**Assignment**
The listing below must be repeated word for word, with its images excluded.

**Data shown**
--*--

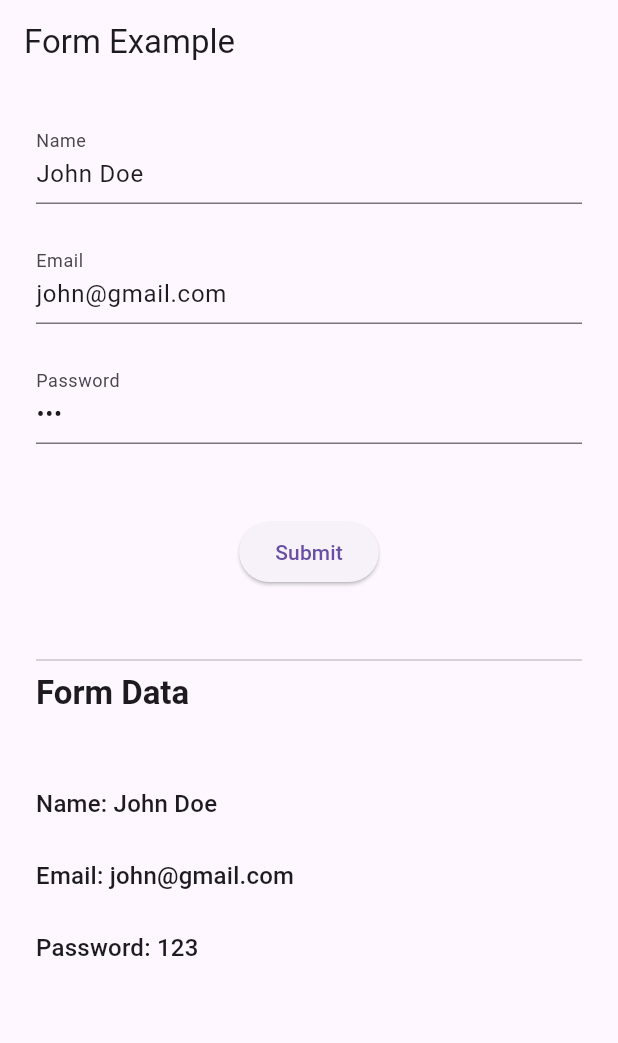
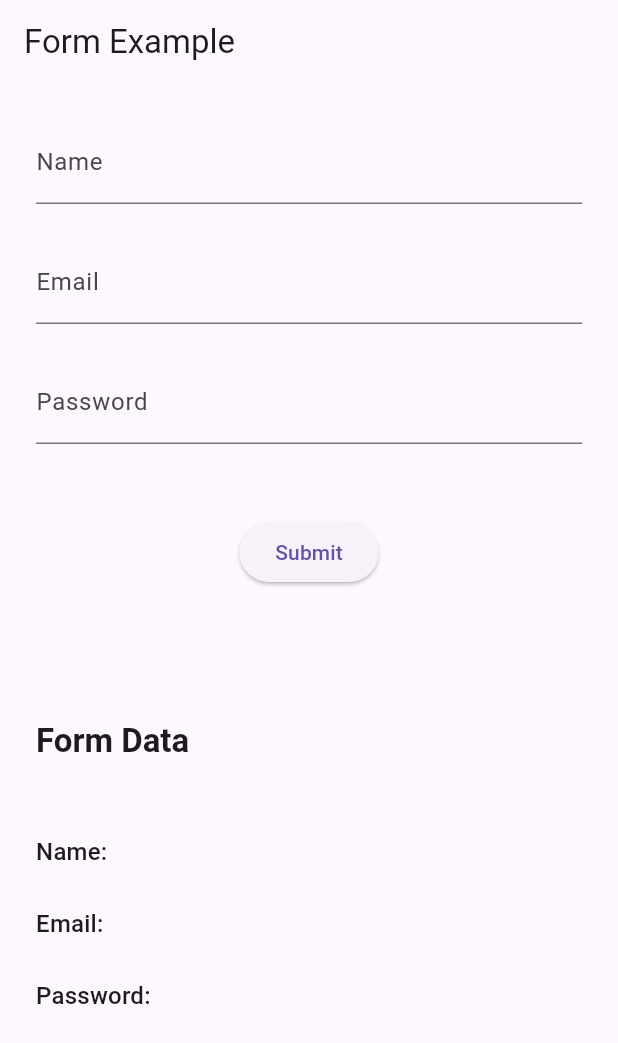
Before and after one commit to enesakbal/fltter_inherited_widgets, a Flutter app: the screen it shows after launch, on a phone screen of 412 x 824 dp. Shown: the top 1043 px of the screen. Run offline on Flutter 3.47's test engine with Material 3 defaults, Android fonts, the phone set to English and light mode, and no system bars; accounts and stored records are empty.

Commit message:
ref: updated form example

```diff
--- a/lib/simple_examples/form_example/app.dart
+++ b/lib/simple_examples/form_example/app.dart
@@ -14,9 +14,7 @@ class FormApp extends StatelessWidget {
   @override
   Widget build(BuildContext context) {
     return const MaterialApp(
-      home: FormProvider(
-        child: FormView(),
-      ),
+      home: FormProvider(child: FormView()),
     );
   }
 }
--- a/lib/simple_examples/form_example/form_provider.dart
+++ b/lib/simple_examples/form_example/form_provider.dart
@@ -1,3 +1,5 @@
+import 'dart:developer';
+
 import 'package:fltter_inherited_widgets/simple_examples/form_example/form_state.dart';
 import 'package:fltter_inherited_widgets/simple_examples/form_example/user_model.dart';
 import 'package:flutter/material.dart';
@@ -12,22 +14,30 @@ class FormProvider extends StatefulWidget {
 }
 
 class _FormProviderState extends State<FormProvider> {
-  late final UserModel userModel;
+  late UserModel userModel;
 
   @override
   void initState() {
-    userModel = UserModel(
-      name: 'John Doe',
-      email: 'john@gmail.com',
-      password: '123',
-    );
+    userModel = UserModel();
     super.initState();
+  }
+
+  void setUser(UserModel newUserModel) {
+    setState(() {
+      userModel = userModel.copyWith(
+        password: newUserModel.password,
+        email: newUserModel.email,
+        name: newUserModel.name,
+      );
+    });
   }
 
   @override
   Widget build(BuildContext context) {
+    log('called FormProvider build');
     return CustomFormState(
       userModel: userModel,
+      setUser: setUser,
       child: widget.child,
     );
   }
--- a/lib/simple_examples/form_example/form_state.dart
+++ b/lib/simple_examples/form_example/form_state.dart
@@ -1,5 +1,3 @@
-import 'dart:developer';
-
 import 'package:fltter_inherited_widgets/simple_examples/form_example/user_model.dart';
 import 'package:flutter/material.dart';
 
@@ -7,21 +5,44 @@ class CustomFormState extends InheritedWidget {
   CustomFormState({
     super.key,
     required super.child,
+    required this.setUser,
     required this.userModel,
-  })  : nameController = TextEditingController(text: '${userModel.name}'),
-        emailController = TextEditingController(text: '${userModel.email}'),
-        passwordController = TextEditingController(text: '${userModel.password}');
+  }) {
+    nameController = TextEditingController(text: userModel.name);
+    emailController = TextEditingController(text: userModel.email);
+    passwordController = TextEditingController(text: userModel.password);
+    formKey = GlobalKey<FormState>();
+  }
 
-  final TextEditingController nameController;
-  final TextEditingController emailController;
-  final TextEditingController passwordController;
+  late final TextEditingController nameController;
+  late final TextEditingController emailController;
+  late final TextEditingController passwordController;
 
-  final GlobalKey<FormState> formKey = GlobalKey<FormState>();
+  late final GlobalKey<FormState> formKey;
 
   final UserModel userModel;
 
+  final ValueSetter<UserModel> setUser;
+
   static CustomFormState of(BuildContext context) {
-    return context.dependOnInheritedWidgetOfExactType<CustomFormState>()!;
+    final result = context.dependOnInheritedWidgetOfExactType<CustomFormState>();
+    assert(result != null, 'No CustomFormState found in context');
+    return result!;
+  }
+
+  void updateUser() {
+    final isValid = formKey.currentState?.validate() ?? false;
+    if (!isValid) {
+      return;
+    }
+
+    setUser(
+      UserModel(
+        name: nameController.text,
+        email: emailController.text,
+        password: passwordController.text,
+      ),
+    );
   }
 
   void dispose() {
@@ -30,21 +51,8 @@ class CustomFormState extends InheritedWidget {
     passwordController.dispose();
   }
 
-  void setUserModel({
-    String? name,
-    String? email,
-    String? password,
-  }) {
-    userModel.copyWith(
-      name: name,
-      email: email,
-      password: password,
-    );
-  }
-
   @override
   bool updateShouldNotify(covariant CustomFormState oldWidget) {
-    log('messageqweqwe');
     return oldWidget.userModel != userModel;
   }
 }
--- a/lib/simple_examples/form_example/form_view.dart
+++ b/lib/simple_examples/form_example/form_view.dart
@@ -8,23 +8,23 @@ class FormView extends StatelessWidget {
 
   @override
   Widget build(BuildContext context) {
-    final state = CustomFormState.of(context);
-    log('message');
+    log('called FormView build');
     return Scaffold(
       appBar: AppBar(title: const Text('Form Example')),
       body: Padding(
         padding: const EdgeInsets.all(24),
         child: Form(
-          key: state.formKey,
+          key: CustomFormState.of(context).formKey,
           child: Column(
             crossAxisAlignment: CrossAxisAlignment.start,
             children: <Widget>[
               Expanded(
+                flex: 4,
                 child: Column(
                   children: [
                     TextFormField(
                       decoration: const InputDecoration(labelText: 'Name'),
-                      controller: state.nameController,
+                      controller: CustomFormState.of(context).nameController,
                       validator: (value) {
                         if (value == null || value.isEmpty) {
                           return 'Please enter your name';
@@ -35,7 +35,7 @@ class FormView extends StatelessWidget {
                     const SizedBox(height: 24),
                     TextFormField(
                       decoration: const InputDecoration(labelText: 'Email'),
-                      controller: state.emailController,
+                      controller: CustomFormState.of(context).emailController,
                       validator: (value) {
                         if (value == null || value.isEmpty) {
                           return 'Please enter your email';
@@ -46,25 +46,22 @@ class FormView extends StatelessWidget {
                     const SizedBox(height: 24),
                     TextFormField(
                       decoration: const InputDecoration(labelText: 'Password'),
-                      controller: state.passwordController,
+                      controller: CustomFormState.of(context).passwordController,
                       obscureText: true,
                     ),
                     const SizedBox(height: 48),
                     ElevatedButton(
                       onPressed: () {
-                        state.setUserModel(
-                          name: state.nameController.text,
-                          email: state.emailController.text,
-                          password: state.passwordController.text,
-                        );
+                        CustomFormState.of(context).updateUser();
                       },
                       child: const Text('Submit'),
                     ),
                   ],
                 ),
               ),
-              const Divider(),
+              const Spacer(),
               Expanded(
+                flex: 4,
                 child: Column(
                   crossAxisAlignment: CrossAxisAlignment.start,
                   children: [
@@ -74,17 +71,17 @@ class FormView extends StatelessWidget {
                     ),
                     const SizedBox(height: 48),
                     Text(
-                      'Name: ${state.userModel.name ?? ''}',
+                      'Name: ${CustomFormState.of(context).userModel.name ?? ''}',
                       style: Theme.of(context).textTheme.titleMedium,
                     ),
                     const SizedBox(height: 24),
                     Text(
-                      'Email: ${state.userModel.email ?? ''}',
+                      'Email: ${CustomFormState.of(context).userModel.email ?? ''}',
                       style: Theme.of(context).textTheme.titleMedium,
                     ),
                     const SizedBox(height: 24),
                     Text(
-                      'Password: ${state.userModel.password ?? ''}',
+                      'Password: ${CustomFormState.of(context).userModel.password ?? ''}',
                       style: Theme.of(context).textTheme.titleMedium,
                     ),
                   ],
```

--*--

**Answer to this exercise**
Before and after one commit to enesakbal/fltter_inherited_widgets, a Flutter app: the screen it shows after launch, on a phone screen of 412 x 824 dp. Shown: the top 1043 px of the screen. Run offline on Flutter 3.47's test engine with Material 3 defaults, Android fonts, the phone set to English and light mode, and no system bars; accounts and stored records are empty.

Commit message:
ref: updated form example

```diff
--- a/lib/simple_examples/form_example/app.dart
+++ b/lib/simple_examples/form_example/app.dart
@@ -14,9 +14,7 @@ class FormApp extends StatelessWidget {
   @override
   Widget build(BuildContext context) {
     return const MaterialApp(
-      home: FormProvider(
-        child: FormView(),
-      ),
+      home: FormProvider(child: FormView()),
     );
   }
 }
--- a/lib/simple_examples/form_example/form_provider.dart
+++ b/lib/simple_examples/form_example/form_provider.dart
@@ -1,3 +1,5 @@
+import 'dart:developer';
+
 import 'package:fltter_inherited_widgets/simple_examples/form_example/form_state.dart';
 import 'package:fltter_inherited_widgets/simple_examples/form_example/user_model.dart';
 import 'package:flutter/material.dart';
@@ -12,22 +14,30 @@ class FormProvider extends StatefulWidget {
 }
 
 class _FormProviderState extends State<FormProvider> {
-  late final UserModel userModel;
+  late UserModel userModel;
 
   @override
   void initState() {
-    userModel = UserModel(
-      name: 'John Doe',
-      email: 'john@gmail.com',
-      password: '123',
-    );
+    userModel = UserModel();
     super.initState();
+  }
+
+  void setUser(UserModel newUserModel) {
+    setState(() {
+      userModel = userModel.copyWith(
+        password: newUserModel.password,
+        email: newUserModel.email,
+        name: newUserModel.name,
+      );
+    });
   }
 
   @override
   Widget build(BuildContext context) {
+    log('called FormProvider build');
     return CustomFormState(
       userModel: userModel,
+      setUser: setUser,
       child: widget.child,
     );
   }
--- a/lib/simple_examples/form_example/form_state.dart
+++ b/lib/simple_examples/form_example/form_state.dart
@@ -1,5 +1,3 @@
-import 'dart:developer';
-
 import 'package:fltter_inherited_widgets/simple_examples/form_example/user_model.dart';
 import 'package:flutter/material.dart';
 
@@ -7,21 +5,44 @@ class CustomFormState extends InheritedWidget {
   CustomFormState({
     super.key,
     required super.child,
+    required this.setUser,
     required this.userModel,
-  })  : nameController = TextEditingController(text: '${userModel.name}'),
-        emailController = TextEditingController(text: '${userModel.email}'),
-        passwordController = TextEditingController(text: '${userModel.password}');
+  }) {
+    nameController = TextEditingController(text: userModel.name);
+    emailController = TextEditingController(text: userModel.email);
+    passwordController = TextEditingController(text: userModel.password);
+    formKey = GlobalKey<FormState>();
+  }
 
-  final TextEditingController nameController;
-  final TextEditingController emailController;
-  final TextEditingController passwordController;
+  late final TextEditingController nameController;
+  late final TextEditingController emailController;
+  late final TextEditingController passwordController;
 
-  final GlobalKey<FormState> formKey = GlobalKey<FormState>();
+  late final GlobalKey<FormState> formKey;
 
   final UserModel userModel;
 
+  final ValueSetter<UserModel> setUser;
+
   static CustomFormState of(BuildContext context) {
-    return context.dependOnInheritedWidgetOfExactType<CustomFormState>()!;
+    final result = context.dependOnInheritedWidgetOfExactType<CustomFormState>();
+    assert(result != null, 'No CustomFormState found in context');
+    return result!;
+  }
+
+  void updateUser() {
+    final isValid = formKey.currentState?.validate() ?? false;
+    if (!isValid) {
+      return;
+    }
+
+    setUser(
+      UserModel(
+        name: nameController.text,
+        email: emailController.text,
+        password: passwordController.text,
+      ),
+    );
   }
 
   void dispose() {
@@ -30,21 +51,8 @@ class CustomFormState extends InheritedWidget {
     passwordController.dispose();
   }
 
-  void setUserModel({
-    String? name,
-    String? email,
-    String? password,
-  }) {
-    userModel.copyWith(
-      name: name,
-      email: email,
-      password: password,
-    );
-  }
-
   @override
   bool updateShouldNotify(covariant CustomFormState oldWidget) {
-    log('messageqweqwe');
     return oldWidget.userModel != userModel;
   }
 }
--- a/lib/simple_examples/form_example/form_view.dart
+++ b/lib/simple_examples/form_example/form_view.dart
@@ -8,23 +8,23 @@ class FormView extends StatelessWidget {
 
   @override
   Widget build(BuildContext context) {
-    final state = CustomFormState.of(context);
-    log('message');
+    log('called FormView build');
     return Scaffold(
       appBar: AppBar(title: const Text('Form Example')),
       body: Padding(
         padding: const EdgeInsets.all(24),
         child: Form(
-          key: state.formKey,
+          key: CustomFormState.of(context).formKey,
           child: Column(
             crossAxisAlignment: CrossAxisAlignment.start,
             children: <Widget>[
               Expanded(
+                flex: 4,
                 child: Column(
                   children: [
                     TextFormField(
                       decoration: const InputDecoration(labelText: 'Name'),
-                      controller: state.nameController,
+                      controller: CustomFormState.of(context).nameController,
                       validator: (value) {
                         if (value == null || value.isEmpty) {
                           return 'Please enter your name';
@@ -35,7 +35,7 @@ class FormView extends StatelessWidget {
                     const SizedBox(height: 24),
                     TextFormField(
                       decoration: const InputDecoration(labelText: 'Email'),
-                      controller: state.emailController,
+                      controller: CustomFormState.of(context).emailController,
                       validator: (value) {
                         if (value == null || value.isEmpty) {
                           return 'Please enter your email';
@@ -46,25 +46,22 @@ class FormView extends StatelessWidget {
                     const SizedBox(height: 24),
                     TextFormField(
                       decoration: const InputDecoration(labelText: 'Password'),
-                      controller: state.passwordController,
+                      controller: CustomFormState.of(context).passwordController,
                       obscureText: true,
                     ),
                     const SizedBox(height: 48),
                     ElevatedButton(
                       onPressed: () {
-                        state.setUserModel(
-                          name: state.nameController.text,
-                          email: state.emailController.text,
-                          password: state.passwordController.text,
-                        );
+                        CustomFormState.of(context).updateUser();
                       },
                       child: const Text('Submit'),
                     ),
                   ],
                 ),
               ),
-              const Divider(),
+              const Spacer(),
               Expanded(
+                flex: 4,
                 child: Column(
                   crossAxisAlignment: CrossAxisAlignment.start,
                   children: [
@@ -74,17 +71,17 @@ class FormView extends StatelessWidget {
                     ),
                     const SizedBox(height: 48),
                     Text(
-                      'Name: ${state.userModel.name ?? ''}',
+                      'Name: ${CustomFormState.of(context).userModel.name ?? ''}',
                       style: Theme.of(context).textTheme.titleMedium,
                     ),
                     const SizedBox(height: 24),
                     Text(
-                      'Email: ${state.userModel.email ?? ''}',
+                      'Email: ${CustomFormState.of(context).userModel.email ?? ''}',
                       style: Theme.of(context).textTheme.titleMedium,
                     ),
                     const SizedBox(height: 24),
                     Text(
-                      'Password: ${state.userModel.password ?? ''}',
+                      'Password: ${CustomFormState.of(context).userModel.password ?? ''}',
                       style: Theme.of(context).textTheme.titleMedium,
                     ),
                   ],
```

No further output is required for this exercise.